= WORK TO COMPLETE =
Hunt through the lines below for the string "import" and copy each one that has it.

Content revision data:
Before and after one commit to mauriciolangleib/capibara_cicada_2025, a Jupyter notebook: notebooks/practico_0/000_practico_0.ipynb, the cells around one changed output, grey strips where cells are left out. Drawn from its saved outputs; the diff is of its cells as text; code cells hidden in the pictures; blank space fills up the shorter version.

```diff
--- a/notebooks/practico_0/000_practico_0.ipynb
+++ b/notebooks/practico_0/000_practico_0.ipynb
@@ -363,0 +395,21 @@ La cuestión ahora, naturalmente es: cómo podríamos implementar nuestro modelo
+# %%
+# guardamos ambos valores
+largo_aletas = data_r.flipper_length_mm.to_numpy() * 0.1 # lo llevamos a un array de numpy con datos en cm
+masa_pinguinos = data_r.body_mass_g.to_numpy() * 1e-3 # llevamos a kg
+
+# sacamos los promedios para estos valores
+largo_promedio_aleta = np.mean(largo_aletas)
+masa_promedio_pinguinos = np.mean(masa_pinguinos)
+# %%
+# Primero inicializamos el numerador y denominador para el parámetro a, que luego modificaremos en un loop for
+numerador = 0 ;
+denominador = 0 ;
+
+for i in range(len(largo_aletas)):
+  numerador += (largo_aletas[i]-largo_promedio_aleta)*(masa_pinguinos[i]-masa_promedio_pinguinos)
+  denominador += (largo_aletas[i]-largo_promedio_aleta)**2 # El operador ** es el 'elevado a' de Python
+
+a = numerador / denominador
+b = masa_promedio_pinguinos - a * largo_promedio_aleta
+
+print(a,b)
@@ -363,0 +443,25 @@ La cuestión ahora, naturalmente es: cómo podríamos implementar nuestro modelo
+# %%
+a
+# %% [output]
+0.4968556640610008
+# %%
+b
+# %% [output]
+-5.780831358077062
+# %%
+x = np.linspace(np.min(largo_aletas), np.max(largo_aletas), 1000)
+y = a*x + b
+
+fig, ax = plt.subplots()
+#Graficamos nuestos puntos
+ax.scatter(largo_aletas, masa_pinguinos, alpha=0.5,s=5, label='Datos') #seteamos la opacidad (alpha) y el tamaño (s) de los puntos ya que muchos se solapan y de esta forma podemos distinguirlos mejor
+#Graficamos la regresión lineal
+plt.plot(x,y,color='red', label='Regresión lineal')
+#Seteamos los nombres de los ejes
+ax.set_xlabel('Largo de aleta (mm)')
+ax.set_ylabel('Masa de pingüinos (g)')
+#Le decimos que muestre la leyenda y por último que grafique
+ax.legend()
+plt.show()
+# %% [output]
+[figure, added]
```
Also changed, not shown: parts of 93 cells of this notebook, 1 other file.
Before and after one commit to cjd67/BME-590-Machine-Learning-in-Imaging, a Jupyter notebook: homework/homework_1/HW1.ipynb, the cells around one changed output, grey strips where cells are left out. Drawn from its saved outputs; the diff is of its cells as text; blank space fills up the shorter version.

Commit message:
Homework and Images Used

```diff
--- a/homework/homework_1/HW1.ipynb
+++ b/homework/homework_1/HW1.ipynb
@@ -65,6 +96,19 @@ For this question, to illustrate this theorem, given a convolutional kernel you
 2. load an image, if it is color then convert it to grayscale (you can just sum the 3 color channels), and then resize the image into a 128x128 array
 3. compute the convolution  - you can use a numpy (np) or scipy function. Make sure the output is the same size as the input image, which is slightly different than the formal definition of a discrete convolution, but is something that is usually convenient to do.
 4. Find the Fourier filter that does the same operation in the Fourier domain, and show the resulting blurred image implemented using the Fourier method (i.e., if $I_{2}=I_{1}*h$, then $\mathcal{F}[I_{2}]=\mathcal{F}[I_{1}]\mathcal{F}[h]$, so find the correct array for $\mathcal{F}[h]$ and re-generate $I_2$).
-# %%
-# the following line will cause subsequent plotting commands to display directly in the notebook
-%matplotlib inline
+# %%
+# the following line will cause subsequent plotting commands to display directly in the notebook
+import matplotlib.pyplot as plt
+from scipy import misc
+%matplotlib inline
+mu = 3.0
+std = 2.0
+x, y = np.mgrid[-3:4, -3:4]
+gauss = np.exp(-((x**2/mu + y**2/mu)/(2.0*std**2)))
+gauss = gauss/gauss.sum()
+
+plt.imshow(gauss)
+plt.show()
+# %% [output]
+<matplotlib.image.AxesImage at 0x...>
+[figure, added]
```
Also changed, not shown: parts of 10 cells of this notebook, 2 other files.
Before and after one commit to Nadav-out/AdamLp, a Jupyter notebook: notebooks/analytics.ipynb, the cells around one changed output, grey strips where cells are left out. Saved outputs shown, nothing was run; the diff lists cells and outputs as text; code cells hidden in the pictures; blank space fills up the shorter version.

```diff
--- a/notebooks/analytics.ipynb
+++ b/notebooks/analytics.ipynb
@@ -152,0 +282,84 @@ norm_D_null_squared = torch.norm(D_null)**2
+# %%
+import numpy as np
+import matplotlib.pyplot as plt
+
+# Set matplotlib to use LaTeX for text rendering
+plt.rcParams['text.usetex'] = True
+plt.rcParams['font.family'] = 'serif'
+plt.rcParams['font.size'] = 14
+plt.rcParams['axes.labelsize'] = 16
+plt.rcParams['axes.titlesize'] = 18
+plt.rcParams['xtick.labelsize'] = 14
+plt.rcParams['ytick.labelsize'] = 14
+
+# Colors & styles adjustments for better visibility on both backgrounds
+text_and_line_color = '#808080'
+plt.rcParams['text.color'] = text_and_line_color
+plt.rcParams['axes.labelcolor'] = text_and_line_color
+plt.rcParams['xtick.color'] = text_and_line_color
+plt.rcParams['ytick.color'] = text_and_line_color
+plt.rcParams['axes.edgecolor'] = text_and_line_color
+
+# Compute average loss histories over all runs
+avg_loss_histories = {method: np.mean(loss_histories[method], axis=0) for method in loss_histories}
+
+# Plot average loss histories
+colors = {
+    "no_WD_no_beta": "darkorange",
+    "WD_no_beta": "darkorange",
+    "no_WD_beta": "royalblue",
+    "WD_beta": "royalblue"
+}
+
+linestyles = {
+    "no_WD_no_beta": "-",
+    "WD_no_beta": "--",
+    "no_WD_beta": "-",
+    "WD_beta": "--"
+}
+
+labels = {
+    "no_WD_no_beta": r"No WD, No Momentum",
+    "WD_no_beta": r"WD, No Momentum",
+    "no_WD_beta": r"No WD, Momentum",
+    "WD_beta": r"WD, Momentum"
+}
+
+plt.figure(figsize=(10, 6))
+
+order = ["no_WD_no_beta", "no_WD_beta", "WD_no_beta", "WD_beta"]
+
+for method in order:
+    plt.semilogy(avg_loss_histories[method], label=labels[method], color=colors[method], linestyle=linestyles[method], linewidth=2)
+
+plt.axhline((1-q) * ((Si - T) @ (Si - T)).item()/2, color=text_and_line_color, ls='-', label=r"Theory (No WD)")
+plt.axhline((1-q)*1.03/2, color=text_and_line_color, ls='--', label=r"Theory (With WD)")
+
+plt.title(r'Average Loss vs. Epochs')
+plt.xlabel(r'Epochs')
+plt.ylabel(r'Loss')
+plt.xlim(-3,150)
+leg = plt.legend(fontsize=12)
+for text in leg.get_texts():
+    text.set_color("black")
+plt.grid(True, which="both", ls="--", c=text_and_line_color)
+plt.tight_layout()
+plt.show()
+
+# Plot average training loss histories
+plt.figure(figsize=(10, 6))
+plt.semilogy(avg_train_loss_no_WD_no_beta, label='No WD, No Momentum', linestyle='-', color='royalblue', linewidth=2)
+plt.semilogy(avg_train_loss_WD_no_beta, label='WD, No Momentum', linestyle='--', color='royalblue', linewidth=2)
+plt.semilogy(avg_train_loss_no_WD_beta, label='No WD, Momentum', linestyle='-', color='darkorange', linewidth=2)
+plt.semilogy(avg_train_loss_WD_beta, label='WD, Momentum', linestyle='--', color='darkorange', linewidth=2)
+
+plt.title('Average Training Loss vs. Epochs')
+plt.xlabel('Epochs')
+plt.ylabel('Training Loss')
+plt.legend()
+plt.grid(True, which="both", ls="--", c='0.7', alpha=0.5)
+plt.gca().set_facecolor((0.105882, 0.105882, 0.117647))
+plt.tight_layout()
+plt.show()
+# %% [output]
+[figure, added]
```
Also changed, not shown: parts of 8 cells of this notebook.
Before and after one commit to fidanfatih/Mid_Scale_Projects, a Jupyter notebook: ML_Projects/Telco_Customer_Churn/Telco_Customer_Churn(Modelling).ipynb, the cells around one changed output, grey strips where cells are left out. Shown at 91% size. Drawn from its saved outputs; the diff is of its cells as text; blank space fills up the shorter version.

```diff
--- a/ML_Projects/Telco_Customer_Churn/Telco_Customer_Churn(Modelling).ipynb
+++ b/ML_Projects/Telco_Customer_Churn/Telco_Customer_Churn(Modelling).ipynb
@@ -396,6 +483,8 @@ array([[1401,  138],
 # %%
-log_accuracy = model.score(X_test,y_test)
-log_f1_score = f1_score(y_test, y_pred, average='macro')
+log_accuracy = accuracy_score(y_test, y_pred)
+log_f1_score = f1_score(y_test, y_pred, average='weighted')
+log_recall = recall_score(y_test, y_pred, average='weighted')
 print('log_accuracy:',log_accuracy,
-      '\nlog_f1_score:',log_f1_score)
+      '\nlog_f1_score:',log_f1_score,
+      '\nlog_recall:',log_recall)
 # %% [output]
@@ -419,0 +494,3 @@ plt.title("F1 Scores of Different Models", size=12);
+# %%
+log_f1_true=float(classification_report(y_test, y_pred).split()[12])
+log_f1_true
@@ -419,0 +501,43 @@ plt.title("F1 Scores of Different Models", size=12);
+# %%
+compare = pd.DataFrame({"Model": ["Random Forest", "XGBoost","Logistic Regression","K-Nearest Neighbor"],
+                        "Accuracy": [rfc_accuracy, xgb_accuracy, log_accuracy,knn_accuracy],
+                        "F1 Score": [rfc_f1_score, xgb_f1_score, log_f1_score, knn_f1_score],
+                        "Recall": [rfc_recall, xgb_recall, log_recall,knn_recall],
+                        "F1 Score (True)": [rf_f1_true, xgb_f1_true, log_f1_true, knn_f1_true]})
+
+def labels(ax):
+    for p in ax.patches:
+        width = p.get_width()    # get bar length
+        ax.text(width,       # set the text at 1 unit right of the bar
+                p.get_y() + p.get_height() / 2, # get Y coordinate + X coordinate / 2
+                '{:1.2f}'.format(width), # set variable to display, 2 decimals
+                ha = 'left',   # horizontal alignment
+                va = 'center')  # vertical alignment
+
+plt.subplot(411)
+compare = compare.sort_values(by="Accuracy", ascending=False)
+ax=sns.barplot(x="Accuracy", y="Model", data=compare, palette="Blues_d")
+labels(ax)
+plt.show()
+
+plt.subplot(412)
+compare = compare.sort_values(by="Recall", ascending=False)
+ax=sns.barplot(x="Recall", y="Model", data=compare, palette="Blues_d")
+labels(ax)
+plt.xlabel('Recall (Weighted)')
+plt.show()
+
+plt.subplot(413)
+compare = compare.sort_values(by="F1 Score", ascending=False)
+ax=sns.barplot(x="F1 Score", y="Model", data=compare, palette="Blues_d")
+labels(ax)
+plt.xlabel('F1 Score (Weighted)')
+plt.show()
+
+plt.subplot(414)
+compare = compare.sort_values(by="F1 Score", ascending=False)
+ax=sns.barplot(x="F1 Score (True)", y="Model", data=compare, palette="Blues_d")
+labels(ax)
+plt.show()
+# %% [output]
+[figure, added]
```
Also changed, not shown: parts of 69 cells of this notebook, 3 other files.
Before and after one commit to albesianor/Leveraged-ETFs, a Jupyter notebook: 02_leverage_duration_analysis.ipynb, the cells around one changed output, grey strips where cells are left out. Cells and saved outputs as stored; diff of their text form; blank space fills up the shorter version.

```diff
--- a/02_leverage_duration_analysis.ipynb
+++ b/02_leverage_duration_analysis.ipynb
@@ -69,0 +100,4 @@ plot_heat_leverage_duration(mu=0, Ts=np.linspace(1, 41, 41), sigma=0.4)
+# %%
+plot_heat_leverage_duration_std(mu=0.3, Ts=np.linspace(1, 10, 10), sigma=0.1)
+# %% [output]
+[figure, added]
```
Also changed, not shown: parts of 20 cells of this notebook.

= ANSWER BOX =
+import matplotlib.pyplot as plt
+from scipy import misc
+import numpy as np
+import matplotlib.pyplot as plt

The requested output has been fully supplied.